This means that whatever has been deemed ‘hate speech’ will be removed or deleted based on community (not legal) guidelines. This contradicts European and international human rights laws, which clearly state that any limitations on freedoms enjoyed by citizens should be “prescribed by law”.

Obviously, the purpose of the CoC is not to ensure that national laws are enforced, since participating IT and tech companies do not need to check if the content they remove is actually illegal or not. They only need to check that questionable content has been tagged with the label of ‘hate speech’.

 

One year after adoption of the CoC

At the beginning of June 2017, the European Commission released a Fact Sheet concerning the “significant progress” that had been made in countering illegal ‘hate speech’ online since the establishment of the CoC. The document reports that between the March 20 and May 5 of this year, a total of 2,575 notifications of illegal ‘hate speech’ have been submitted to IT and tech companies. Facebook received the largest amount of notifications, followed by YouTube and Twitter. Microsoft did not receive any notifications.

The Fact Sheet also analyses the ‘removal rates’ and the grounds on which incidents of ‘hate speech’ had been reported. It states that “the results confirm the predominance of hatred against migrants and refugees” – but notes optimistically that there has been “substantial improvement for all three companies” in ‘removal rates’. Overall, 59.1% of the notifications received led to the removal of online content. Facebook removed the content in 66.5% of cases, YouTube in 66%, and Twitter in 37.4% of cases. In addition, the figures indicate that companies and firms participating in the monitoring of content under the CoC have submitted 212 cases to national authorities.

But the Fact Sheet fails to answer some crucial questions such as: How many crimes have actually been prevented as a result of adoption of the CoC? How many people committing criminal or civil offences have been punished? And what is the involvement of public authorities in all this?

 

A new form of censorship

Another problem with the CoC is that it does include the involvement of any court or impartial arbiter in deciding what online material is – and is not – classified as ‘hate speech’. Although criminalisation under the rule of law implies that any truly reprehensible behaviour will be assessed by an impartial judge in a transparent manner, the way the CoC works does not abide by this requirement at all.

The CoC has thus created a serious risk for freedom of expression and helps to undermine our fundamental freedoms. It also seems to entirely ignore Article 10 of the European Convention on Human Rights, which clearly states that “[e]veryone has the right to freedom of expression. This right shall include freedom to hold opinions and to receive and impart information and ideas without interference by public authority and regardless of frontiers.”
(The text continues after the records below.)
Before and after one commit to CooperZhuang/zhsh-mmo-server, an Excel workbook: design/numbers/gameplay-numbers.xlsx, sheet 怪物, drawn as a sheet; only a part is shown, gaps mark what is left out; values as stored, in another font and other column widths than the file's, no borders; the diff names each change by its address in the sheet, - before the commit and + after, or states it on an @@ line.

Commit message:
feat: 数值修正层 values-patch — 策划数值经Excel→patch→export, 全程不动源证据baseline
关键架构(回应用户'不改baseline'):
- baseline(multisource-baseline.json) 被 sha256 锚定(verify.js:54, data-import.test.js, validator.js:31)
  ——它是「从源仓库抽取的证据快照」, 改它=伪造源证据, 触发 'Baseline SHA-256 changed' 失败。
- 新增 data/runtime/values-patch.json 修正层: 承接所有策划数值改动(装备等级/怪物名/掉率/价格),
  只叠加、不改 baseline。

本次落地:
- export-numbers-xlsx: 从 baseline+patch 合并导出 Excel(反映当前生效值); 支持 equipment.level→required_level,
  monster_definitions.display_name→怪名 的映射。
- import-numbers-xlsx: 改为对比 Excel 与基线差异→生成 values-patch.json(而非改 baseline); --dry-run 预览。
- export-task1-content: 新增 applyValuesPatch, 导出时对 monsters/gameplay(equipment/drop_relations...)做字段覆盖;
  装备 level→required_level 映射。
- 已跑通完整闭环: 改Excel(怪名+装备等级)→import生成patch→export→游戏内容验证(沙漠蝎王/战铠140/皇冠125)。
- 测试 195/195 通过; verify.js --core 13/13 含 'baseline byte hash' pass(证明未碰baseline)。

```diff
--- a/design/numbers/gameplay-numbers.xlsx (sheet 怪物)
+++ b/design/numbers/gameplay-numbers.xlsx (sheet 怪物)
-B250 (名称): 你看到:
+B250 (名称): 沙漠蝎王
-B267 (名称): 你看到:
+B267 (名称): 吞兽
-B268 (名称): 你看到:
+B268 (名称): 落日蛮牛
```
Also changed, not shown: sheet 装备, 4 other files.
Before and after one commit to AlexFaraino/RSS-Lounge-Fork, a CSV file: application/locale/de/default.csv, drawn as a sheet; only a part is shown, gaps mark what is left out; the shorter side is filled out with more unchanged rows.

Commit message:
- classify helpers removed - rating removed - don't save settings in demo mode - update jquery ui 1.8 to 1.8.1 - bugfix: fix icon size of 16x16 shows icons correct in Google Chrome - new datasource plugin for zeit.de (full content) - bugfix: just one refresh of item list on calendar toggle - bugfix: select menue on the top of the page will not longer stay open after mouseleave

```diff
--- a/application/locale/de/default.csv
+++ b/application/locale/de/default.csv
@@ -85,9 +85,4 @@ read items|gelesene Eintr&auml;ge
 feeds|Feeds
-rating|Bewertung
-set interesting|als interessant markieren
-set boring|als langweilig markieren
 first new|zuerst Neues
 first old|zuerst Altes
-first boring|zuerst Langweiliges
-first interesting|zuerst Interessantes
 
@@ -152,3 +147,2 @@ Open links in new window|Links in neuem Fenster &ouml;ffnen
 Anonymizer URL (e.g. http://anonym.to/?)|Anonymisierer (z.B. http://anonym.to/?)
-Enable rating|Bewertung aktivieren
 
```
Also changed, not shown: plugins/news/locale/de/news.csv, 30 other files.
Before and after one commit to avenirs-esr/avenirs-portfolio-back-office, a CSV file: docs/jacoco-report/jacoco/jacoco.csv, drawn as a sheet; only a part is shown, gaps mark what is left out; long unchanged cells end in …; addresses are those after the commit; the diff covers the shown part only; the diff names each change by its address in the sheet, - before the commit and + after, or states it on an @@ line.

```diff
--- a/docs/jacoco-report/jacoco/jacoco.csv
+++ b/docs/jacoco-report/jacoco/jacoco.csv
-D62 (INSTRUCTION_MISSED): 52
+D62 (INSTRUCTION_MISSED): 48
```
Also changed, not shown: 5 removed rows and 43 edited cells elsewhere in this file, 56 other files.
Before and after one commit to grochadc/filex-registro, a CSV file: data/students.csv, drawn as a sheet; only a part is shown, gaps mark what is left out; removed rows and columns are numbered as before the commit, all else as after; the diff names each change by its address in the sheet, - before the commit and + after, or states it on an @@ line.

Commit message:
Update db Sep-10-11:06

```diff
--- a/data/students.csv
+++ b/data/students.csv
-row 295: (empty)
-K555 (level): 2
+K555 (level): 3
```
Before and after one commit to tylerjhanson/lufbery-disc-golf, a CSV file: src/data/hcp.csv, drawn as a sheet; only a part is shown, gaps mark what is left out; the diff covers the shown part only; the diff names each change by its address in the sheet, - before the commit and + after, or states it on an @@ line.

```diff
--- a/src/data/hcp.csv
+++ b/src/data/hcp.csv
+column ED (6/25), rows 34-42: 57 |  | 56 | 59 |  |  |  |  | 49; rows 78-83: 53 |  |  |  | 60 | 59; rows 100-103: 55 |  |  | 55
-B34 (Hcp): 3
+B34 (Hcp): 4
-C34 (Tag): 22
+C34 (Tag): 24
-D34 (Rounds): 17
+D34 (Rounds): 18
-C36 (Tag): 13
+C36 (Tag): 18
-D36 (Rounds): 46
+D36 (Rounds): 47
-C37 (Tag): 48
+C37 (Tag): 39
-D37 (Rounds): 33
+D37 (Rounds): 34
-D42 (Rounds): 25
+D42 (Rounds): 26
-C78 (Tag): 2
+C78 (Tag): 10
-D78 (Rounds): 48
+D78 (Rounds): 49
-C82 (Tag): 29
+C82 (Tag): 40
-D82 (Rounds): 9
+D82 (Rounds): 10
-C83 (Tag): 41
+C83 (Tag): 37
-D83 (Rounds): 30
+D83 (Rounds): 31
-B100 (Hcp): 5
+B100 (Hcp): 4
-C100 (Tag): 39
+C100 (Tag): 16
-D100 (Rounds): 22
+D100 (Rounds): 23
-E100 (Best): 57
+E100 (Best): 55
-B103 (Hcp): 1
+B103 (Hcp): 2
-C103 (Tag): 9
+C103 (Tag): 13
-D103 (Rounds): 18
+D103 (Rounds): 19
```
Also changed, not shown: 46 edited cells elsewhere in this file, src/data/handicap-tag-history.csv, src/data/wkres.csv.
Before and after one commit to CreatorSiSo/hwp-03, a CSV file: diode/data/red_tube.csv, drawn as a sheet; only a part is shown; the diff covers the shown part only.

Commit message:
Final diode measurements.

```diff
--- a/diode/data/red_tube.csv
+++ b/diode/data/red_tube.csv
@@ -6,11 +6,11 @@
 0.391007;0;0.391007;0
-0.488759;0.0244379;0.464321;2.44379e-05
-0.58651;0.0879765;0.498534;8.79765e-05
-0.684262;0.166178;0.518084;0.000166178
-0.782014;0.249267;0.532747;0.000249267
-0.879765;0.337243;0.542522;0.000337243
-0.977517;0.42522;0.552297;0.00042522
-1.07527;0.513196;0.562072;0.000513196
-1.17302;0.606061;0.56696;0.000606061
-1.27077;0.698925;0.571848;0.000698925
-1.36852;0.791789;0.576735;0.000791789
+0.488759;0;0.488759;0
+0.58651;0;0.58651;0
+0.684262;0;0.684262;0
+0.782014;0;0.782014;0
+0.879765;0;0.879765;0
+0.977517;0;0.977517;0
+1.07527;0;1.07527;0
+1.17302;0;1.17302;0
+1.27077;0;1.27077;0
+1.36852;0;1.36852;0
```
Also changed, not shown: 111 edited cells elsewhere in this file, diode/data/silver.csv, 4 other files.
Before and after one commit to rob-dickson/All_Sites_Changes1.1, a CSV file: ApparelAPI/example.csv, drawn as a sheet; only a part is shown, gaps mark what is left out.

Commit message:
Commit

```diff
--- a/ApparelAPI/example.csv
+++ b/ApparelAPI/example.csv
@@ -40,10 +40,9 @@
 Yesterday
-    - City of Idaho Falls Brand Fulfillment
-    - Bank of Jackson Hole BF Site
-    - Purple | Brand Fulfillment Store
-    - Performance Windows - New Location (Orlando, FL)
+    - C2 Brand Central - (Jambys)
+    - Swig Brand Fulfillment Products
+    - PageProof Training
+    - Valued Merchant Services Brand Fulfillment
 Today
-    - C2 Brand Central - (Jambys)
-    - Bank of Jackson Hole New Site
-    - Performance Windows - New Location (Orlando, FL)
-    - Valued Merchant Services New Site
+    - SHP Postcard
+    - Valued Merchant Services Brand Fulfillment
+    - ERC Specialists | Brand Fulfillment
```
In a truly democratic society, citizens should be able to freely express ideas and opinions, even if certain individuals or groups dislike or are offended by such ideas and opinions. In fact, it is prerogative of healthy democratic societies that speech will not be banned even if and when someone profoundly disagrees with it, or finds it ‘offensive’ or ‘disturbing’. The free exchange of divergent and opposing views leads to more meaningful public debate, engages citizens in the democratic process, and invigorates democratic deliberation. The CoC undermines all of this.

Given the confusion and uncertainty created by the CoC, citizens should probably avoid discussing sensitive topics online because their comments could be flagged as ‘hate speech’ and silently removed. This is an effective form of censorship – and it is taking place without any legal basis.

The biggest achievement of the CoC to date is that it has created a climate of suspicion and mistrust.  One does not know exactly where to draw the line between free speech and what may be considered ‘hate speech’. How many opinions, viewpoints, and voices will disappear from our online environment – and from democratic deliberations – without anyone ever knowing about them and without anyone having any legal recourse?